I know more than a few of our readers like to get a peek at the business behind QS.com, which is why I’m writing about split-testing our newsletter. Here’s the Wikipedia definition of it:
A/B testing or split testing is a method of marketing testing by which a baseline control sample is compared to a variety of single-variable test samples in order to improve response rates.
Essentially, you select one thing you want to change about your message and leave everything else the same. Then you see which one people like more.
We use Mailchimp, an incredibly powerful and incredibly free newsletter delivery program. It meters just about everything about our newsletter mailings, be they to Insiders only or our general, free mailing list (sign up!).I can tell when people give us a few minutes of their time when they read our content, and I can find out whether Insiders are looking at our article recap links in our periodical Insider-only emails.
Among other things, Mailchimp lets me split-test single variables. This time, it was whether the headline “Make money on Grove of the Burnwillows” would be read by more people than “The biggest engine in Modern…” I used hype-y headlines on both – I like an email to actually tell the reader in the subject line what it’s about, instead of being something like “QS Free Newsletter, [Date].” Keep reading to find out which one was better! I think next time I’ll try testing a boring headline with a hyped headline and seeing which one our readers prefer. That is, clearly, another thing you can test with A/B tests.
You may have received the email yesterday, or you may have gotten it this morning. I wasn’t leaving you out! What I did was schedule Mailchimp to send the “winning” email to the full list. It selected about a quarter of the list and sent it to them. I then set it to send the email that was opened more to the rest of the list. Why did it take a day? With usual newsletters, timeliness isn’t that important, so the default is a day. I think I’ll explore setting it to half a day or a matter of hours. It’s clear from Twitter that people were interested in getting it and discussing it. It should have sent to the full list yesterday afternoon.
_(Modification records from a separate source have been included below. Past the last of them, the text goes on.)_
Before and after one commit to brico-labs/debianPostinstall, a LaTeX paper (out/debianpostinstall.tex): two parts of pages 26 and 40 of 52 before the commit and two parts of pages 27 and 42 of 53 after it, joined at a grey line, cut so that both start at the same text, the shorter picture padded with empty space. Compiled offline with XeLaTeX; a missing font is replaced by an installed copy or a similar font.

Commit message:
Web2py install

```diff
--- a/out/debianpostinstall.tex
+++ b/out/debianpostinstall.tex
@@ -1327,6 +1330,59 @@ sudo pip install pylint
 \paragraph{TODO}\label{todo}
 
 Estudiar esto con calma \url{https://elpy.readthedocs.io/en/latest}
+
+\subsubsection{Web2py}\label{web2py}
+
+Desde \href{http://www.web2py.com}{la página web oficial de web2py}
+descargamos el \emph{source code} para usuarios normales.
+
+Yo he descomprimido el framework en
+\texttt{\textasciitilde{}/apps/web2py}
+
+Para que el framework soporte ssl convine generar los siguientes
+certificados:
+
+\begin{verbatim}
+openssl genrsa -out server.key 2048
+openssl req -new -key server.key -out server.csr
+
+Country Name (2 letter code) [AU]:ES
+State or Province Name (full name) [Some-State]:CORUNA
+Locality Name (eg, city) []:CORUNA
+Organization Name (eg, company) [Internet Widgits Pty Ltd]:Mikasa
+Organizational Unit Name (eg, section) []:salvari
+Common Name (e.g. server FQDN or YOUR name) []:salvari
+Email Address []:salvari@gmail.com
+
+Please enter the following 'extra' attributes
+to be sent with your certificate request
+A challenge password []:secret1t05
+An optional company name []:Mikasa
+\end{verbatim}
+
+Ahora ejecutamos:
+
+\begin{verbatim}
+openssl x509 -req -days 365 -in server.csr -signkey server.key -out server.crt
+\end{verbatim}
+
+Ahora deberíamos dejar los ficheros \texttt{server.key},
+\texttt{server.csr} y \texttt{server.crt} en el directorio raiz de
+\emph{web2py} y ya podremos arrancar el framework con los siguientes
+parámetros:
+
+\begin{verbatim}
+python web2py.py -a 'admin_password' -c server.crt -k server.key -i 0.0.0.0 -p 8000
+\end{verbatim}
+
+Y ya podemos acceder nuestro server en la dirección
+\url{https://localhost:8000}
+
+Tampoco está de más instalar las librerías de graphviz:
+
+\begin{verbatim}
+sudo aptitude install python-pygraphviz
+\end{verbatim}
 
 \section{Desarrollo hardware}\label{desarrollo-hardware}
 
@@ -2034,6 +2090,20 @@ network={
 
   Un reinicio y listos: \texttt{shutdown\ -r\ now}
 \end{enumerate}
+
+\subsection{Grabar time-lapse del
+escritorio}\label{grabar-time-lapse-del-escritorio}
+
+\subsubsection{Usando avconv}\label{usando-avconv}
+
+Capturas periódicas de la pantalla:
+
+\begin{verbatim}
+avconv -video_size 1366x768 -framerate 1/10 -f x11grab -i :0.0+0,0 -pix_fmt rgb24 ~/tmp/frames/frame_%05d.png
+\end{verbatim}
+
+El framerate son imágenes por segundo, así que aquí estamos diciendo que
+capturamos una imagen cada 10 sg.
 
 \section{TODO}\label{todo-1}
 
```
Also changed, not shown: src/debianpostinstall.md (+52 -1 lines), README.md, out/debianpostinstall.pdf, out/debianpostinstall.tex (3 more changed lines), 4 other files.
I personally like writing our newsletter because I love talking with fans, but it’s also an opportunity to show people what our Insider service is about. I detest getting on newsletter lists that just send out ugly pitches and don’t entertain at all, so I don’t want to inflict that on anyone. With split testing, I can send the most efficient messages to our subscribers and hopefully, encourage some of them to sign up.
It turns out that “Make money on Grove of the Burnwillows” beat the other headline by 3%, which isn’t that significant. The other headline, though, had at least 5% more clicks on the internal links (my Survival article and the Insider signup page), so there may be something to that.
I am still finding my legs on the subject of what people like to read about in newsletters. Expect more unlocked Insider articles and format commentary, along with occasional non-sequitors (I just discovered this history documentary I love is online!) or things like decklists that are heating up (wait till you see my Modern Gifts deck).
I’ll say one last thing on split testing: we will never split test our up-to-the-minute Insider email alerts. The overwhelming value of those is their timeliness, and I’d never do something to delay them.